Exercises You Should Be Doing: Off-Bench Oblique Hold w/ Pulse
Let me preface all of this by asking you a question. How stoked are you to go see Guillermo del Toro’s Pacific Rim this weekend? If you don’t know what it’s about all you need to know is this: Giant robots vs. giant alien monsters.
The only way this movie could be more manly is if the robots all had beards or something.
Or if by some stroke of writing genius (and movie studio cross promotion), Batman comes out of nowhere and starts Sparta kicking aliens left and right. And Matt Damon reprises his role as Jason Bourne. Just because.
I defy anyone to tell me that that wouldn’t win an Oscar for “Most Awesome Movie Ever Made.”
Think about it.

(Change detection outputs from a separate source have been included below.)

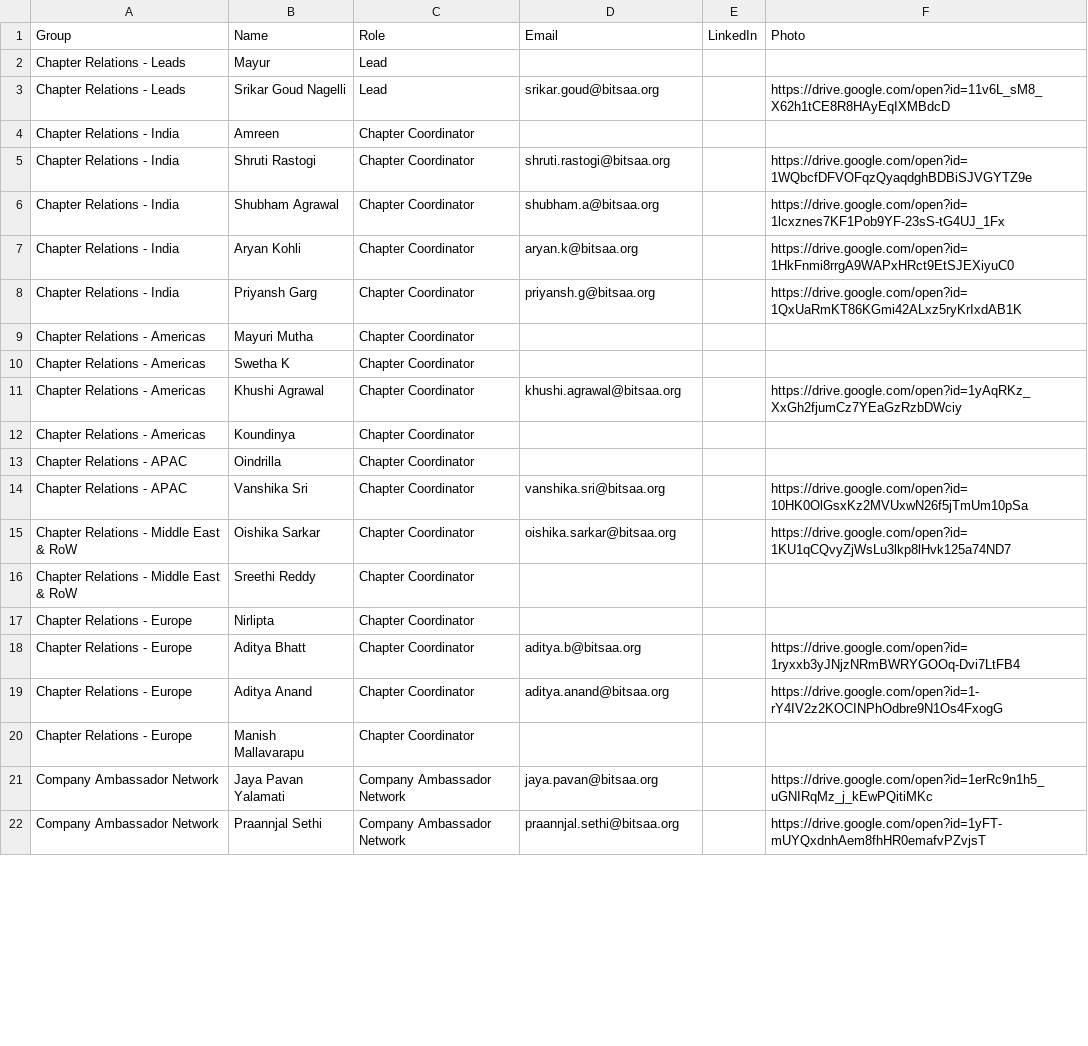
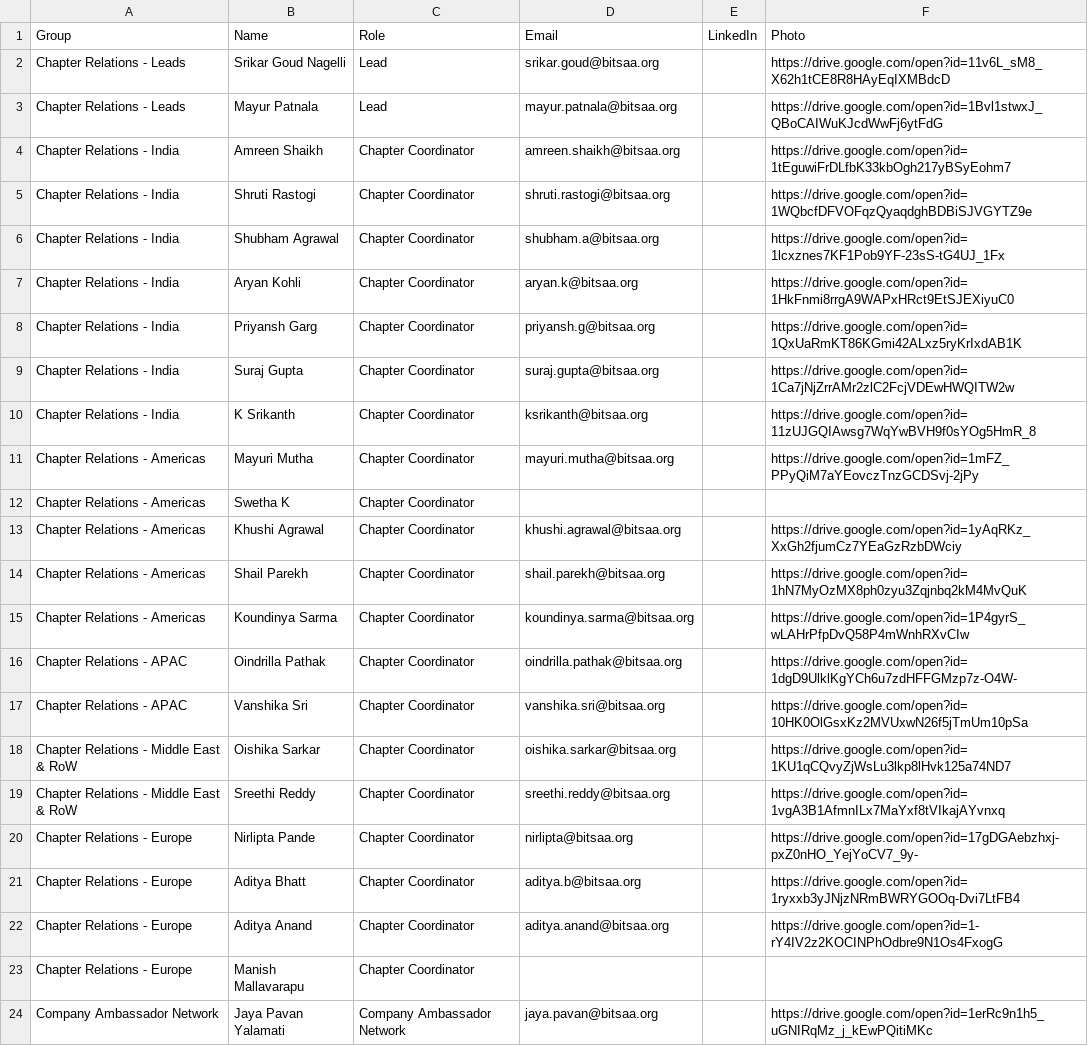
Before and after one commit to DilipKumarNadella/bitsians-day, a CSV file: data/team_roster.csv, drawn as a sheet; only a part is shown; the shorter side is filled out with more unchanged rows; the diff covers the shown part only.

Commit message:
modified data

```diff
--- a/data/team_roster.csv
+++ b/data/team_roster.csv
@@ -1,5 +1,5 @@
 Group,Name,Role,Email,LinkedIn,Photo
-Chapter Relations - Leads,Mayur,Lead,,,
 Chapter Relations - Leads,Srikar Goud Nagelli,Lead,srikar.goud@bitsaa.org,,https://drive.google.com/open?id=11v6L_sM8_X62h1tCE8R8HAyEqIXMBdcD
-Chapter Relations - India,Amreen,Chapter Coordinator,,,
+Chapter Relations - Leads,Mayur Patnala,Lead,mayur.patnala@bitsaa.org,,https://drive.google.com/open?id=1Bvl1stwxJ_QBoCAIWuKJcdWwFj6ytFdG
+Chapter Relations - India,Amreen Shaikh,Chapter Coordinator,amreen.shaikh@bitsaa.org,,https://drive.google.com/open?id=1tEguwiFrDLfbK33kbOgh217yBSyEohm7
 Chapter Relations - India,Shruti Rastogi,Chapter Coordinator,shruti.rastogi@bitsaa.org,,https://drive.google.com/open?id=1WQbcfDFVOFqzQyaqdghBDBiSJVGYTZ9e
@@ -8,11 +8,14 @@ Chapter Relations - India,Aryan Kohli,Chapter Coordinator,aryan.k@bitsaa.org,,ht
 Chapter Relations - India,Priyansh Garg,Chapter Coordinator,priyansh.g@bitsaa.org,,https://drive.google.com/open?id=1QxUaRmKT86KGmi42ALxz5ryKrIxdAB1K
-Chapter Relations - Americas,Mayuri Mutha,Chapter Coordinator,,,
+Chapter Relations - India,Suraj Gupta,Chapter Coordinator,suraj.gupta@bitsaa.org,,https://drive.google.com/open?id=1Ca7jNjZrrAMr2zlC2FcjVDEwHWQITW2w
+Chapter Relations - India,K Srikanth,Chapter Coordinator,ksrikanth@bitsaa.org,,https://drive.google.com/open?id=11zUJGQIAwsg7WqYwBVH9f0sYOg5HmR_8
+Chapter Relations - Americas,Mayuri Mutha,Chapter Coordinator,mayuri.mutha@bitsaa.org,,https://drive.google.com/open?id=1mFZ_PPyQiM7aYEovczTnzGCDSvj-2jPy
 Chapter Relations - Americas,Swetha K,Chapter Coordinator,,,
 Chapter Relations - Americas,Khushi Agrawal,Chapter Coordinator,khushi.agrawal@bitsaa.org,,https://drive.google.com/open?id=1yAqRKz_XxGh2fjumCz7YEaGzRzbDWciy
-Chapter Relations - Americas,Koundinya,Chapter Coordinator,,,
-Chapter Relations - APAC,Oindrilla,Chapter Coordinator,,,
+Chapter Relations - Americas,Shail Parekh,Chapter Coordinator,shail.parekh@bitsaa.org,,https://drive.google.com/open?id=1hN7MyOzMX8ph0zyu3Zqjnbq2kM4MvQuK
+Chapter Relations - Americas,Koundinya Sarma,Chapter Coordinator,koundinya.sarma@bitsaa.org,,https://drive.google.com/open?id=1P4gyrS_wLAHrPfpDvQ58P4mWnhRXvCIw
+Chapter Relations - APAC,Oindrilla Pathak,Chapter Coordinator,oindrilla.pathak@bitsaa.org,,https://drive.google.com/open?id=1dgD9UlklKgYCh6u7zdHFFGMzp7z-O4W-
 Chapter Relations - APAC,Vanshika Sri,Chapter Coordinator,vanshika.sri@bitsaa.org,,https://drive.google.com/open?id=10HK0OlGsxKz2MVUxwN26f5jTmUm10pSa
 Chapter Relations - Middle East & RoW,Oishika Sarkar,Chapter Coordinator,oishika.sarkar@bitsaa.org,,https://drive.google.com/open?id=1KU1qCQvyZjWsLu3lkp8lHvk125a74ND7
-Chapter Relations - Middle East & RoW,Sreethi Reddy,Chapter Coordinator,,,
-Chapter Relations - Europe,Nirlipta,Chapter Coordinator,,,
+Chapter Relations - Middle East & RoW,Sreethi Reddy,Chapter Coordinator,sreethi.reddy@bitsaa.org,,https://drive.google.com/open?id=1vgA3B1AfmnILx7MaYxf8tVIkajAYvnxq
+Chapter Relations - Europe,Nirlipta Pande,Chapter Coordinator,nirlipta@bitsaa.org,,https://drive.google.com/open?id=17gDGAebzhxj-pxZ0nHO_YejYoCV7_9y-
 Chapter Relations - Europe,Aditya Bhatt,Chapter Coordinator,aditya.b@bitsaa.org,,https://drive.google.com/open?id=1ryxxb3yJNjzNRmBWRYGOOq-Dvi7LtFB4
```
Also changed, not shown: 8 added rows, 3 removed rows and 2 edited cells elsewhere in this file, 51 other files.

Anyhoo, I’m sitting here in a Panera Bread as I write this post and I told myself I was going to sequester myself into “academic quarantine” (a term I stole from Eric Cressey) so that I could spend a few solid hours working on my
tan presentations for mine and Dean Somerset’s Boston Workshop at the end of the month (Hint: there are still some spots OPEN.)
But I wanted to make sure I posted up a little sumthin, sumthin before the weekend. And since it’s been a few weeks since I’ve shared a new Exercise You Should Be Doing, I figured it was perfect timing.
Off-Bench Oblique Hold w/ Pulse
Who Did I Steal it From: On Tuesdays I typically train at Boston University Strength & Conditioning, and I’ve seen this exercise done with their athletes numerous times. I liked it, so felt I’d steal it.
What Does It Do: I’ve long trumpeted the notion that I think planks (and all their infinite variations) reach a point of diminishing returns once people start getting carried away with how LONG they go for.
There’s no denying that there’s a lot of efficacy for their use with people suffering from low back pain, as guys like Dr. Stuart McGill and Dr. Craig Liebenson have long demonstrated their practicality in that regard
Watering things waaaaay down: one of the major red flags when it comes to chronic back pain is when there’s a huge discrepancy or asymmetry in anterior, posterior, and lateral spinal endurance. In this context, planks are a god-send as it helps teach people to engage and fire more efficiently the appropriate musculature (rectus abdominus, external/internal obliques, TVA, erector spinae, longissimus, iliocostalis, etc), – SYNCHRONOUSLY (it’s NOT about isolating anything) – in an effort to better stabilize the spine.
But even then, it’s not like the objective is to plank people to death and make a run at the Guinness Book of World Records.
Technique can get dicey for many after a certain point, and I believe as of late, McGill et al are more in favor of short, intermittent planks holds such as several 5-10s holds done in succession.
And this doesn’t even take into consideration that when we’re referring to healthy, UN-injured people, performing planks for minutes on end makes about as much sense as wiping your ass with sandpaper.
I still find value in planks – I’m not trying to poo-poo on them altogether. Which is why I’d much prefer to make them more challenging than to worry about length.
To that end, the off-bench oblique hold with pulse is a great plank variation that ups the ante on core stabilization, as you not only have to fight gravity to a higher degree, but also resist the dynamic “pulse” of the plate coming back and forth from the body.
Key Coaching Cues: Hook your feet underneath a secure bench (or GHR if you have one), and then extend your body so that your hips are on the very edge of the bench. From there it’s important to ensure that you’re body is in a straight line, and that your not rotated too far one way or the other and that your neck is packed and not protruding forward.
Grab a plate, dumbbell, kettlebell, Easy Bake Oven, whatever (I was using 10 lbs in the video and that was plenty challenging) and “pulse” it back and forth from from your chest until your arms are fully extended.
Perform 8-10 reps per side and switch and perform the same process on the other.
Give it a try and let me know what you think!